Input data Block Start

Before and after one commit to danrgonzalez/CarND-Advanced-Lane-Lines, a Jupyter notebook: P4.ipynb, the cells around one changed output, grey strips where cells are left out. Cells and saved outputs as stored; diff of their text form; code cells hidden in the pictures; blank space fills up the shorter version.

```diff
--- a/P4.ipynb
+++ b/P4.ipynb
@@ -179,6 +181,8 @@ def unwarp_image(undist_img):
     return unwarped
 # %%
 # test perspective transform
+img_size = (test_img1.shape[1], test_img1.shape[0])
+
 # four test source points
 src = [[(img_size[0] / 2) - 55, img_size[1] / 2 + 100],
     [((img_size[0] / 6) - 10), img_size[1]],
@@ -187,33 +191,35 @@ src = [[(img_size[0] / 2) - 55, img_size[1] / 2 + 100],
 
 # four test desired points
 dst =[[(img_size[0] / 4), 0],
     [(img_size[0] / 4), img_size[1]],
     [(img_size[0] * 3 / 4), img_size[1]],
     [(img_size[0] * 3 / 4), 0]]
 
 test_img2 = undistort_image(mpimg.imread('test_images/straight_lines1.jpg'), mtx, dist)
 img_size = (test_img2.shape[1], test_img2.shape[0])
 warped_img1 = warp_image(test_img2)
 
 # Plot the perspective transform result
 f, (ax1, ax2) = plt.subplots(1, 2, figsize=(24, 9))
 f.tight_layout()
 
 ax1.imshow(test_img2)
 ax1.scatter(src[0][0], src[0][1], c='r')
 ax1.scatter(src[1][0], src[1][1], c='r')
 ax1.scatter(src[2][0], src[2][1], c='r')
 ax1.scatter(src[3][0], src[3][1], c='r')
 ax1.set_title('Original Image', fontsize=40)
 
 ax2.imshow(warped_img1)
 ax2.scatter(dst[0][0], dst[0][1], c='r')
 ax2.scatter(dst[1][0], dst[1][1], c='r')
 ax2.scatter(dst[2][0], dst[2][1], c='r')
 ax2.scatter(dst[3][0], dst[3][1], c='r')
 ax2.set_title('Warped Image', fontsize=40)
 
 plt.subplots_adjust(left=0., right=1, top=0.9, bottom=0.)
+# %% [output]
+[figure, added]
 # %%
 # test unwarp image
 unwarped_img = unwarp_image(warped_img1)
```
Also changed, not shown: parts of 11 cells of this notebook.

Input data Block End
Input data Block Start

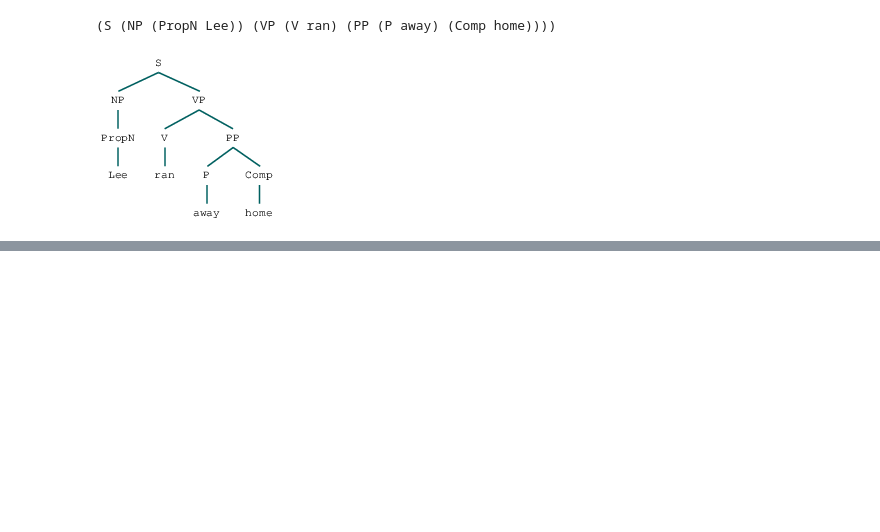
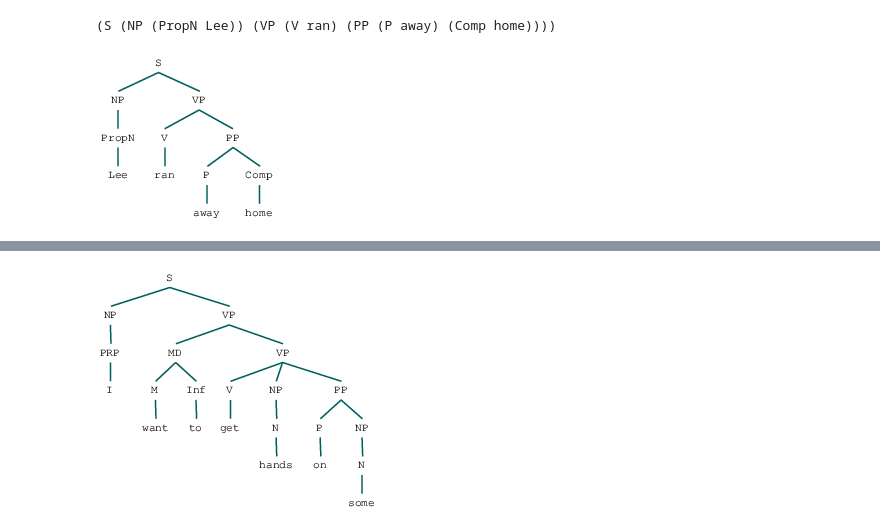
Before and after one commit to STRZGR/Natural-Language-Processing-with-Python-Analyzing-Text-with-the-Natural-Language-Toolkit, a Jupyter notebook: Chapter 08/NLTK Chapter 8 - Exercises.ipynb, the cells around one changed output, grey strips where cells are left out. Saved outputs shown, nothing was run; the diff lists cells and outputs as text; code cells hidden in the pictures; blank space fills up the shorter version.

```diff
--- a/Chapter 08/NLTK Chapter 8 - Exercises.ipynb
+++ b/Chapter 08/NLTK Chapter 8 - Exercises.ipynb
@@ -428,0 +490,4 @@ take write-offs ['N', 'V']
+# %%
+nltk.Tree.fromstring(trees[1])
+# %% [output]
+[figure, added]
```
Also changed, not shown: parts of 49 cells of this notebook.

Input data Block End
Input data Block Start

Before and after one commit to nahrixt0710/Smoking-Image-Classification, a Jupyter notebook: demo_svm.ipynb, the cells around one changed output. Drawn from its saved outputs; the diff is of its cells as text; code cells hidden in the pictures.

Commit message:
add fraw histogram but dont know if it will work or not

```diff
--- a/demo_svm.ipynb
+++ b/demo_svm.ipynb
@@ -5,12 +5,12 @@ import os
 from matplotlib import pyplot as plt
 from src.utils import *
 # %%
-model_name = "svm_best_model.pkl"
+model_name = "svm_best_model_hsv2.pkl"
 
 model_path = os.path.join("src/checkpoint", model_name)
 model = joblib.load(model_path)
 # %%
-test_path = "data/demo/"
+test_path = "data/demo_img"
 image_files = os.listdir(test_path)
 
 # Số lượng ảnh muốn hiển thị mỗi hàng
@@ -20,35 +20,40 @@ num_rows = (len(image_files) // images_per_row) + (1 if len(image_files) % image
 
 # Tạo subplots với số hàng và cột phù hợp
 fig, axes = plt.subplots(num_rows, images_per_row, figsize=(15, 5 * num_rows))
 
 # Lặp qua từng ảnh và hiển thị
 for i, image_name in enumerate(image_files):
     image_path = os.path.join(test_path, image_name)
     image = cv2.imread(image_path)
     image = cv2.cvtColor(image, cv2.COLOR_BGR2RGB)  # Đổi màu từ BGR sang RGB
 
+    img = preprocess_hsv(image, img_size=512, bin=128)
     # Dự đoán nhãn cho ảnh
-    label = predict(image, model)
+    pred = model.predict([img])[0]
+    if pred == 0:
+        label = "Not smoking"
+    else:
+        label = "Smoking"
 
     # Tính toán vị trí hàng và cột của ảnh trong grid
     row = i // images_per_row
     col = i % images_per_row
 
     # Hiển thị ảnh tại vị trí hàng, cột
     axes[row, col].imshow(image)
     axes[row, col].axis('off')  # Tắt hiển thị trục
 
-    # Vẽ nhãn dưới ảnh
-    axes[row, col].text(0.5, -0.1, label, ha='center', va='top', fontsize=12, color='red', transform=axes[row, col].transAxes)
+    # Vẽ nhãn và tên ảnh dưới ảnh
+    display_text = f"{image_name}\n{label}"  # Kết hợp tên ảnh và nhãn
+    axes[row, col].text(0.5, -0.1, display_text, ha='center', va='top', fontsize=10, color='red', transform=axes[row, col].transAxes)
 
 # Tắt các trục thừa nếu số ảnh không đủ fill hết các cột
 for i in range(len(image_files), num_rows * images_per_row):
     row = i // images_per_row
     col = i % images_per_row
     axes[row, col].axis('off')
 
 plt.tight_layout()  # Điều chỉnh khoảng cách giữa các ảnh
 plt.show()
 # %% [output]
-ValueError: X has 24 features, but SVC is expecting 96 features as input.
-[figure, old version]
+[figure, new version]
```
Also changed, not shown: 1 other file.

Input data Block End

→ **Aim of the exercise**:
Go through the entries above and copy out every line that includes the word "ipynb".

→ **Task result**:
Before and after one commit to danrgonzalez/CarND-Advanced-Lane-Lines, a Jupyter notebook: P4.ipynb, the cells around one changed output, grey strips where cells are left out. Cells and saved outputs as stored; diff of their text form; code cells hidden in the pictures; blank space fills up the shorter version.
--- a/P4.ipynb
+++ b/P4.ipynb
Before and after one commit to STRZGR/Natural-Language-Processing-with-Python-Analyzing-Text-with-the-Natural-Language-Toolkit, a Jupyter notebook: Chapter 08/NLTK Chapter 8 - Exercises.ipynb, the cells around one changed output, grey strips where cells are left out. Saved outputs shown, nothing was run; the diff lists cells and outputs as text; code cells hidden in the pictures; blank space fills up the shorter version.
--- a/Chapter 08/NLTK Chapter 8 - Exercises.ipynb
+++ b/Chapter 08/NLTK Chapter 8 - Exercises.ipynb
Before and after one commit to nahrixt0710/Smoking-Image-Classification, a Jupyter notebook: demo_svm.ipynb, the cells around one changed output. Drawn from its saved outputs; the diff is of its cells as text; code cells hidden in the pictures.
--- a/demo_svm.ipynb
+++ b/demo_svm.ipynb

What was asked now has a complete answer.